Charlie McCreevy, the EU's Commissioner for the Internal Market and Services, wants to nearly double the European copyright term in sound recordings - from 50 years to an astounding 95. Join us and stop overextending copyright.
If you read Commissioner McCreevy's declaration this month to bring American-style copyright terms for sound recordings to the EU, one might have thought that it was all a done deal. He gave the impression that he had consulted with everybody who counted in the matter, balanced all the arguments, and had all the powerful players on his side.

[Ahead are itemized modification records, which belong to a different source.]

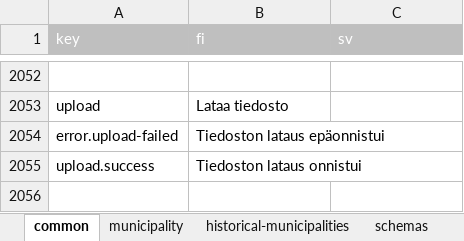
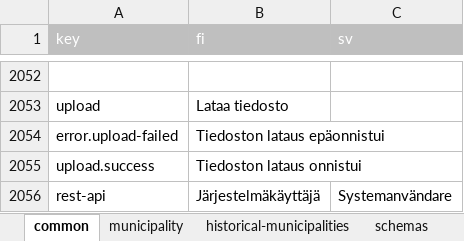
Before and after one commit to lupapiste/lupapiste, an Excel workbook: resources/i18n.xlsx, sheet common, drawn as a sheet; only a part is shown, gaps mark what is left out; values as stored, in another font and other column widths than the file's, no borders; conditional formats not drawn; the diff names each change by its address in the sheet, - before the commit and + after, or states it on an @@ line.

Commit message:
rest-api: Järjestelmäkäyttäjä

```diff
--- a/resources/i18n.xlsx (sheet common)
+++ b/resources/i18n.xlsx (sheet common)
+row 2056: rest-api | Järjestelmäkäyttäjä | Systemanvändare
```
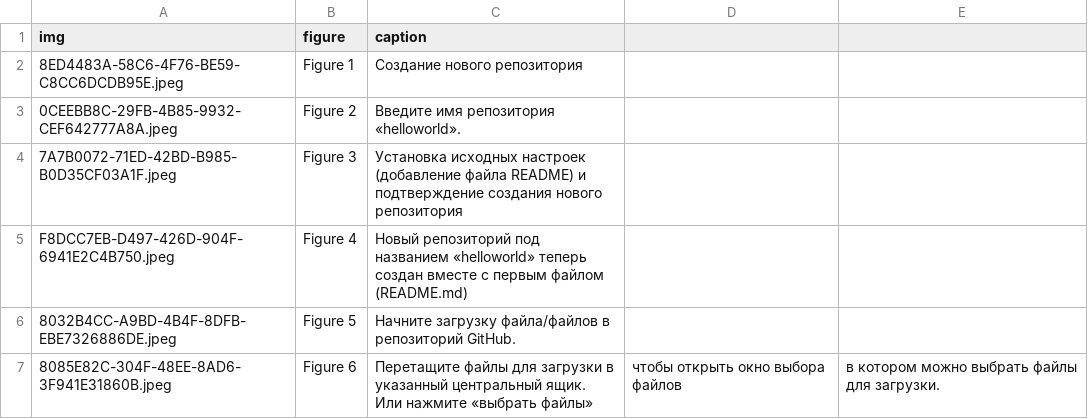
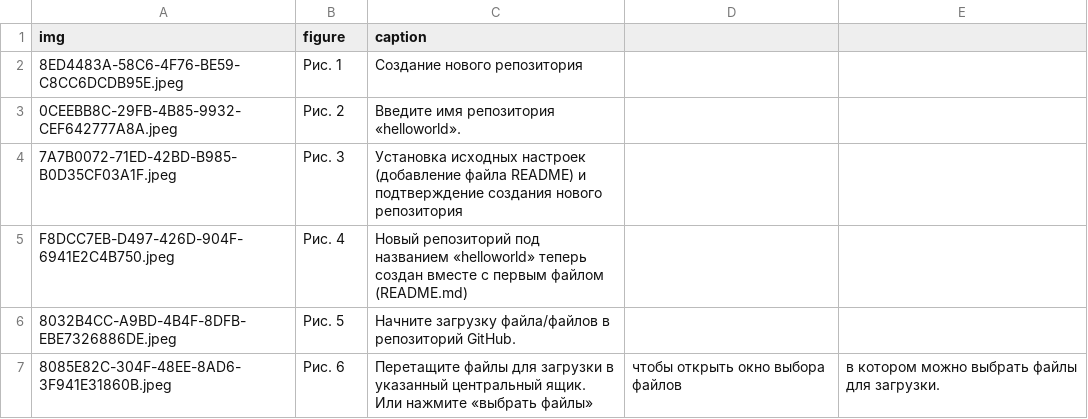
Before and after one commit to kseniaanske/30days, a CSV file: content/figures/Day6.csv, drawn as a sheet.

Commit message:
Update Day6.csv

```diff
--- a/content/figures/Day6.csv
+++ b/content/figures/Day6.csv
@@ -1,7 +1,7 @@
 img,figure,caption
-8ED4483A-58C6-4F76-BE59-C8CC6DCDB95E.jpeg, Figure 1, Создание нового репозитория
-0CEEBB8C-29FB-4B85-9932-CEF642777A8A.jpeg, Figure 2, Введите имя репозитория «helloworld».
-7A7B0072-71ED-42BD-B985-B0D35CF03A1F.jpeg, Figure 3, Установка исходных настроек (добавление файла README) и подтверждение создания нового репозитория
-F8DCC7EB-D497-426D-904F-6941E2C4B750.jpeg, Figure 4, Новый репозиторий под названием «helloworld» теперь создан вместе с первым файлом (README.md)
-8032B4CC-A9BD-4B4F-8DFB-EBE7326886DE.jpeg, Figure 5, Начните загрузку файла/файлов в репозиторий GitHub.
-8085E82C-304F-48EE-8AD6-3F941E31860B.jpeg, Figure 6, Перетащите файлы для загрузки в указанный центральный ящик. Или нажмите «выбрать файлы», чтобы открыть окно выбора файлов, в котором можно выбрать файлы для загрузки.
+8ED4483A-58C6-4F76-BE59-C8CC6DCDB95E.jpeg, Рис. 1, Создание нового репозитория
+0CEEBB8C-29FB-4B85-9932-CEF642777A8A.jpeg, Рис. 2, Введите имя репозитория «helloworld».
+7A7B0072-71ED-42BD-B985-B0D35CF03A1F.jpeg, Рис. 3, Установка исходных настроек (добавление файла README) и подтверждение создания нового репозитория
+F8DCC7EB-D497-426D-904F-6941E2C4B750.jpeg, Рис. 4, Новый репозиторий под названием «helloworld» теперь создан вместе с первым файлом (README.md)
+8032B4CC-A9BD-4B4F-8DFB-EBE7326886DE.jpeg, Рис. 5, Начните загрузку файла/файлов в репозиторий GitHub.
+8085E82C-304F-48EE-8AD6-3F941E31860B.jpeg, Рис. 6, Перетащите файлы для загрузки в указанный центральный ящик. Или нажмите «выбрать файлы», чтобы открыть окно выбора файлов, в котором можно выбрать файлы для загрузки.
```
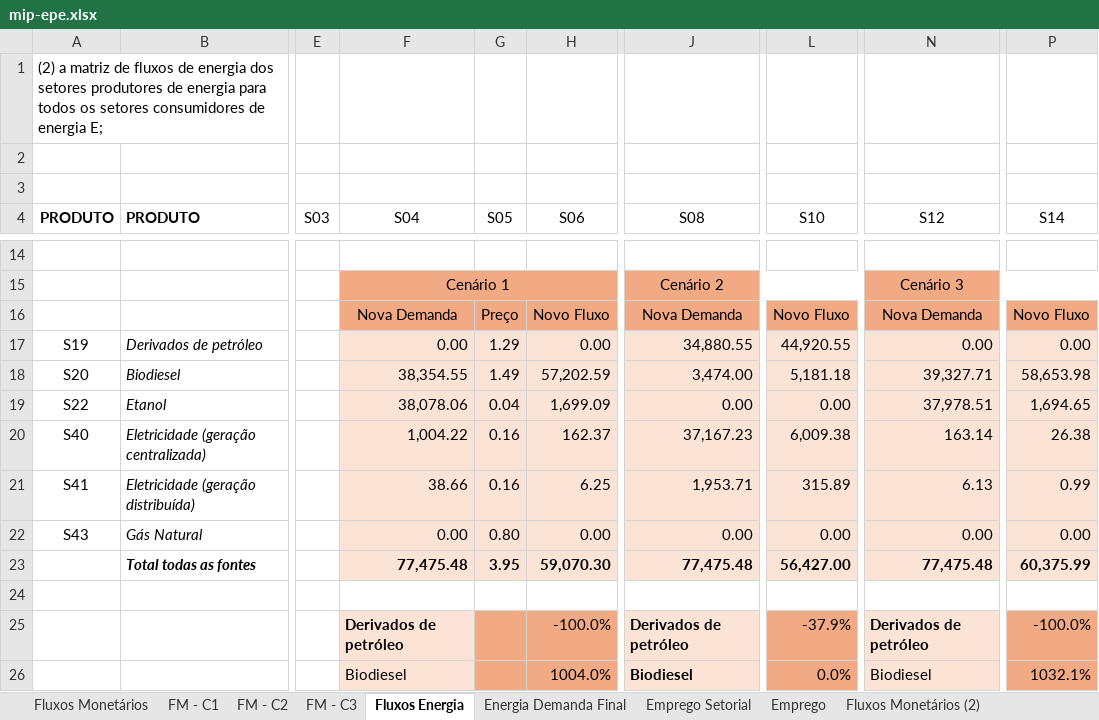
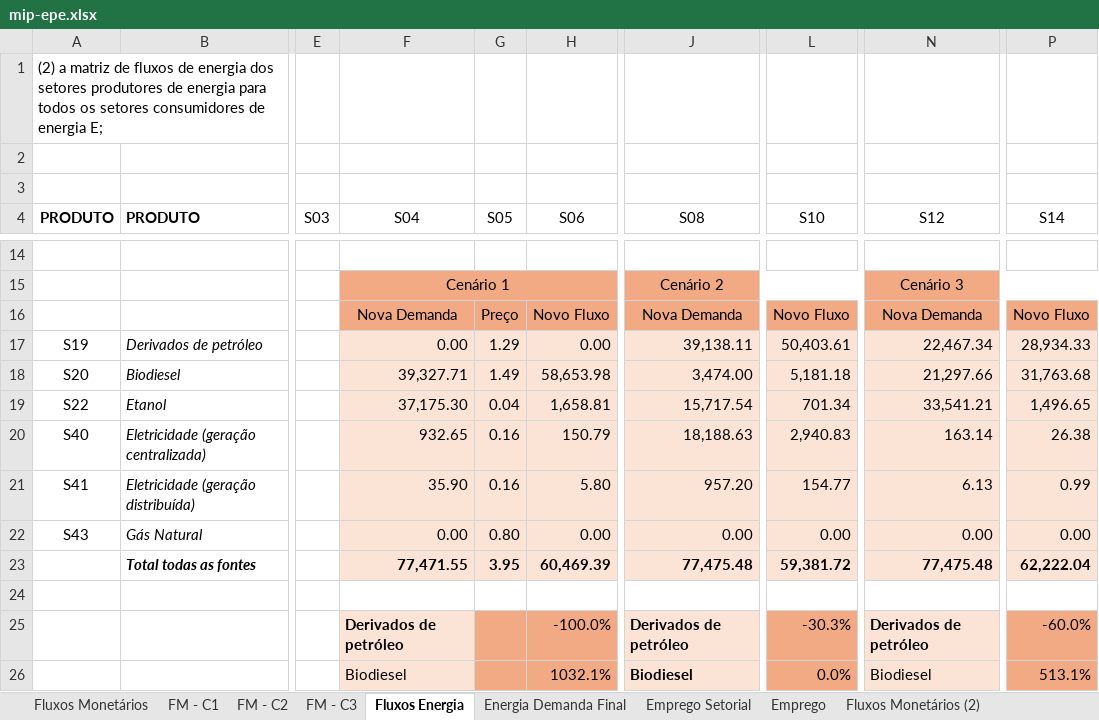
Before and after one commit to noguilhermee/mip-energia, an Excel workbook: data/mips/mip-epe.xlsx, sheet Fluxos Energia, drawn as a sheet; only a part is shown, gaps mark what is left out; values as stored, in another font and other column widths than the file's, no borders; the diff covers the shown part only; the diff names each change by its address in the sheet, - before the commit and + after, or states it on an @@ line.

```diff
--- a/data/mips/mip-epe.xlsx (sheet Fluxos Energia)
+++ b/data/mips/mip-epe.xlsx (sheet Fluxos Energia)
-J17 (S08): 34,880.55
+J17 (S08): 39,138.11
-L17 (S10): 44,920.55
+L17 (S10): 50,403.61
-N17 (S12): 0.00
+N17 (S12): 22,467.34
-P17 (S14): 0.00
+P17 (S14): 28,934.33
-F18 (S04): 38,354.55
+F18 (S04): 39,327.71
-H18 (S06): 57,202.59
+H18 (S06): 58,653.98
-N18 (S12): 39,327.71
+N18 (S12): 21,297.66
-P18 (S14): 58,653.98
+P18 (S14): 31,763.68
-F19 (S04): 38,078.06
+F19 (S04): 37,175.30
-H19 (S06): 1,699.09
+H19 (S06): 1,658.81
-J19 (S08): 0.00
+J19 (S08): 15,717.54
-L19 (S10): 0.00
+L19 (S10): 701.34
-N19 (S12): 37,978.51
+N19 (S12): 33,541.21
-P19 (S14): 1,694.65
+P19 (S14): 1,496.65
-F20 (S04): 1,004.22
+F20 (S04): 932.65
-H20 (S06): 162.37
+H20 (S06): 150.79
-J20 (S08): 37,167.23
+J20 (S08): 18,188.63
-L20 (S10): 6,009.38
+L20 (S10): 2,940.83
-F21 (S04): 38.66
+F21 (S04): 35.90
-H21 (S06): 6.25
+H21 (S06): 5.80
-J21 (S08): 1,953.71
+J21 (S08): 957.20
-L21 (S10): 315.89
+L21 (S10): 154.77
-F23 (S04): 77,475.48
+F23 (S04): 77,471.55
-H23 (S06): 59,070.30
+H23 (S06): 60,469.39
-L23 (S10): 56,427.00
+L23 (S10): 59,381.72
-P23 (S14): 60,375.99
+P23 (S14): 62,222.04
-L25 (S10): -37.9%
+L25 (S10): -30.3%
-P25 (S14): -100.0%
+P25 (S14): -60.0%
-H26 (S06): 1004.0%
+H26 (S06): 1032.1%
-P26 (S14): 1032.1%
+P26 (S14): 513.1%
```
Also changed, not shown: 7 edited cells elsewhere in this sheet, sheet FM - C1, sheet FM - C2, sheet FM - C3, data/mips/cenarios.xlsx, 10 other files.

We don't think he has. McCreevy still has to persuade his fellow Commissioners and the European Parliament before sound recordings are locked away in Europe for another 45 years. And while the record labels support the government stretching their contracts far into the future, the facts stand against term extension. Impartial studies, copyright scholars, and some of the world's most respected economists all say that longer terms mean little new wealth for performers, yet create all the disadvantages of a creative world depleted of its valuable long-promised public domain.
And it's not true that McCreevy and the Commission have heard from all the key figures. They have yet to hear from you.
To help the EU's decisionmakers understand how bad an idea for innovation and the future copyright term extension is, EFF has joined forces with Britain's Open Rights Group to launch a grassroots-led campaign against McCreevy's plans.